This weeks issue of Seven Days includes a pull out Election Guide. I love this idea and I participated – see pictures below. I think my little ad stands out – “little but prominent, small but mighty”. I think they did a great job :).
He talked about the cost of Health Care not going down as expected in Vermont. I just made up this chart but it is an illustration of ‘how I remember’ a point made in multiple health care courses I took at UVM (that also used a scatterplot but one that was based on the exact numbers but looked something like this)- the point being that there is a misconception that the US Health Care system is very sound. If you compare it in terms of what health care costs to what we get out of it (life expectancy) we actually fare the worst – BY FAR – in terms of the difference between these levels and in what direction (and it may have been only been comparing affluent countries or industrialized countries – I can’t recall) but in multiple classes with different professors this analysis was presented. There is a real good amount of room for improvement.
Town Meeting TV Debate (09/24)
Town Meeting TV (09/22)
CCTV’s Town Meeting TV’s Secretary of State debate will take place at 6:15 pm this Thursday (09/24). You can watch it live at https://www.youtube.com/playlist?list=PLljLFn4BZd2OI-C3GSb34MUbVS4FZ-5rv and it could also be showing live on a variety of the Vermont Access Network of TV channels (public television channels). If time permits, they will be taking questions from the public.

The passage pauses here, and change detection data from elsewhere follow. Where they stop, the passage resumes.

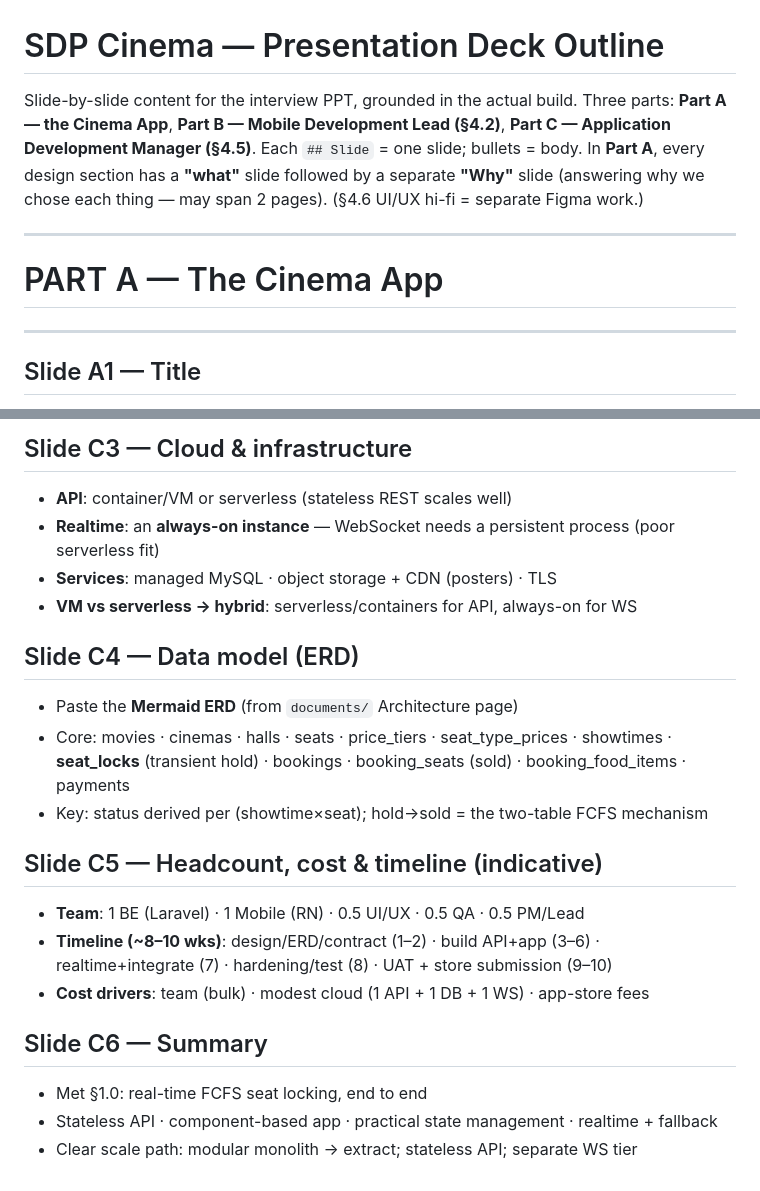
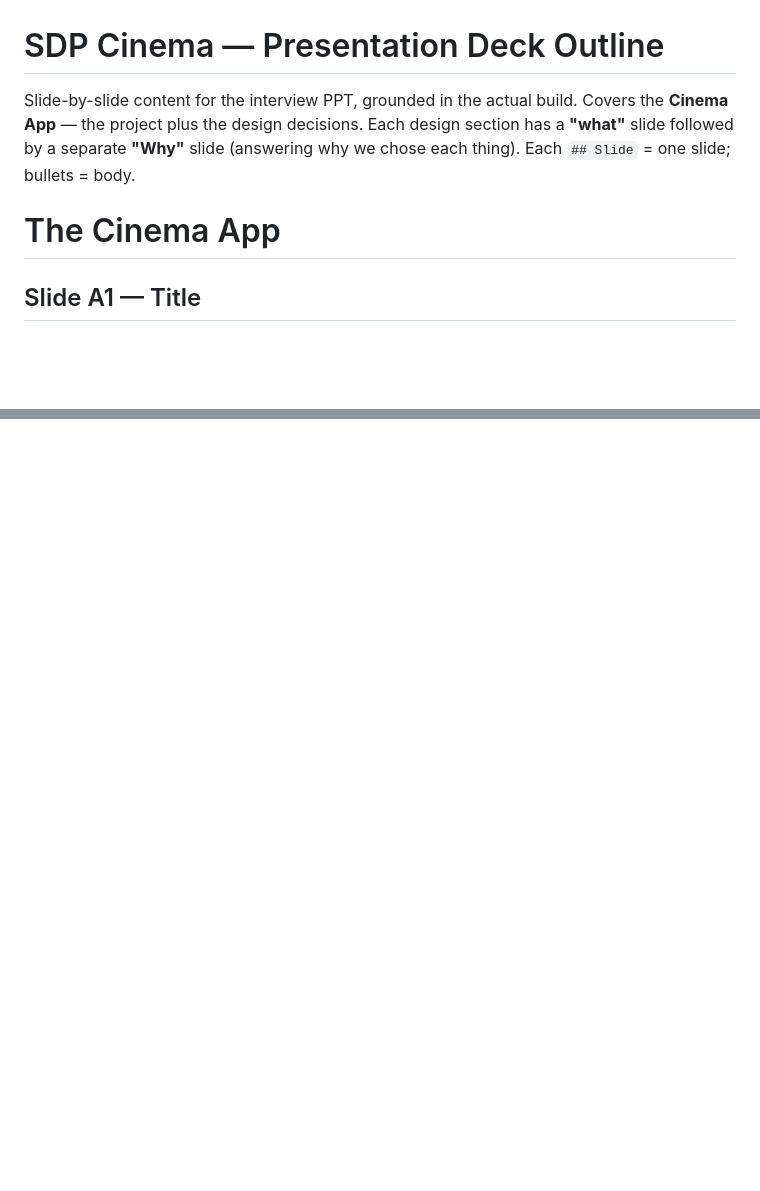
Before and after one commit to amirulbahriaziz/sdp-cinema, a Markdown page: PPT-DECK-OUTLINE.md, 2 parts joined by grey strips. Drawn GitHub-style; blank space fills up the shorter version.

Commit message:
docs: trim deck outline to the Cinema App section
Drop Part B (Mobile Lead) and Part C (Manager) question slides; keep
the project + design what/why slides (Architecture, API, App).

```diff
--- a/PPT-DECK-OUTLINE.md
+++ b/PPT-DECK-OUTLINE.md
@@ -1,14 +1,11 @@
 # SDP Cinema — Presentation Deck Outline
 
-Slide-by-slide content for the interview PPT, grounded in the actual build. Three parts:
-**Part A — the Cinema App**, **Part B — Mobile Development Lead (§4.2)**, **Part C — Application
-Development Manager (§4.5)**. Each `## Slide` = one slide; bullets = body.
-In **Part A**, every design section has a **"what"** slide followed by a separate **"Why"** slide
-(answering why we chose each thing — may span 2 pages). (§4.6 UI/UX hi-fi = separate Figma work.)
+Slide-by-slide content for the interview PPT, grounded in the actual build. Covers the
+**Cinema App** — the project plus the design decisions. Each design section has a **"what"** slide
+followed by a separate **"Why"** slide (answering why we chose each thing). Each `## Slide` = one
+slide; bullets = body.
 
----
-# PART A — The Cinema App
----
+# The Cinema App
 
 ## Slide A1 — Title
 - **SDP Cinema** — Online Cinema Booking App
@@ -136,22 +84,0 @@ In **Part A**, every design section has a **"what"** slide followed by a separat
-## Slide C3 — Cloud & infrastructure
-- **API**: container/VM or serverless (stateless REST scales well)
-- **Realtime**: an **always-on instance** — WebSocket needs a persistent process (poor serverless fit)
-- **Services**: managed MySQL · object storage + CDN (posters) · TLS
-- **VM vs serverless → hybrid**: serverless/containers for API, always-on for WS
-
-## Slide C4 — Data model (ERD)
-- Paste the **Mermaid ERD** (from `documents/` Architecture page)
-- Core: movies · cinemas · halls · seats · price_tiers · seat_type_prices · showtimes ·
-  **seat_locks** (transient hold) · bookings · booking_seats (sold) · booking_food_items · payments
-- Key: status derived per (showtime×seat); hold→sold = the two-table FCFS mechanism
-
-## Slide C5 — Headcount, cost & timeline (indicative)
-- **Team**: 1 BE (Laravel) · 1 Mobile (RN) · 0.5 UI/UX · 0.5 QA · 0.5 PM/Lead
-- **Timeline (~8–10 wks)**: design/ERD/contract (1–2) · build API+app (3–6) · realtime+integrate (7) ·
-  hardening/test (8) · UAT + store submission (9–10)
-- **Cost drivers**: team (bulk) · modest cloud (1 API + 1 DB + 1 WS) · app-store fees
-
-## Slide C6 — Summary
-- Met §1.0: real-time FCFS seat locking, end to end
-- Stateless API · component-based app · practical state management · realtime + fallback
-- Clear scale path: modular monolith → extract; stateless API; separate WS tier
```
Also changed, not shown: other parts of PPT-DECK-OUTLINE.md (+0 -48 lines).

Town Meeting TV (09/20)
This Thursday I will be on a Secretary of State live debate on CCTV’s Town Meeting TV’s You Tube channel.
There will be at least one other candidate there. During the debate I will not be speaking of my workplace, pitting people against each other, implying any particular role in society makes someone above the law, or invalidating others’ rights. (The first three videos below are from Cris Ericson’s YouTube Channel and the last is from Vermont PBS’ ‘Vermont Votes 2016 Gubernatorial Debate.)
Martin Cohn’s ‘Meet the Candidates’ (09/15)
I really enjoyed meeting and interviewing with Martin Cohn this morning for his “Meet the Candidates” program on Brattleboro TV. See the interview here.
Thank you Brattleboro Reformer (09/12)
Thank you Brattleboro Reformer for publishing my Letter to the Editor (and moreover for calling it my vision – I like it!). I’d also seen that the Chester Telegraph had published it as well so a belated thank you to them too.
Keep Vermont Weird – Let’s go yellow.
Old News – from Bush v. Gore on Wikipedia – 2000 was also sad (08/21)
H. Brooke Paige – The Man Who Has a Tendency to Sue (08/19/20)
But besides that, he could well really be more interested in Money and Religion than Politics at all in the end. Below is a picture of part of his comments (from his personal Facebook page) on 08/15 about John Klar.
Here is video of a recent interview of David Herlihy, the Executive Director of Vermont’s Medical Practice Board and below are thoughts I had after watching it. https://www.vote802.com/davidherlihy
After watching this video I had a few thoughts relating to regulatory boards that review citizen complaints of professional service providers. These are my thoughts:
It seems to me that there is no good reason that complaints and the actions taken or not taken can’t be anonymized (e.g. “Doctor x said/did this and Patient x said/did this…”) and posted on the website publicly. This would be a valuable check on the board itself – leading to greater accountability.
Regarding my proposed web presence of professional service provider reviews (Seen in this video or in text format ): This functionality would lessen the need for professional service provider complaints made to boards. Citizens feel the need to provide a public service by making complaints – some of this could be served by my proposed initiative. There will surely be concerns by professional service providers – I have thoughts regarding what I imagine these would be and a valid response – 1) respondents’ (positive/neutral/negative) anonymous id will persist across responses – their history of responses across professional service providers will be visible as well and 2) I think there should be two response frameworks – one for up to six months after service provision and also one for more than six months after service provision – this way both short and long term effects of the service provision can be accounted for (if need be).
The id they get at service provision is a session id associated with the service provider and confirms the appointment was had. Their private personal id (and authentication) allows them to record their input and associate it with that appointment.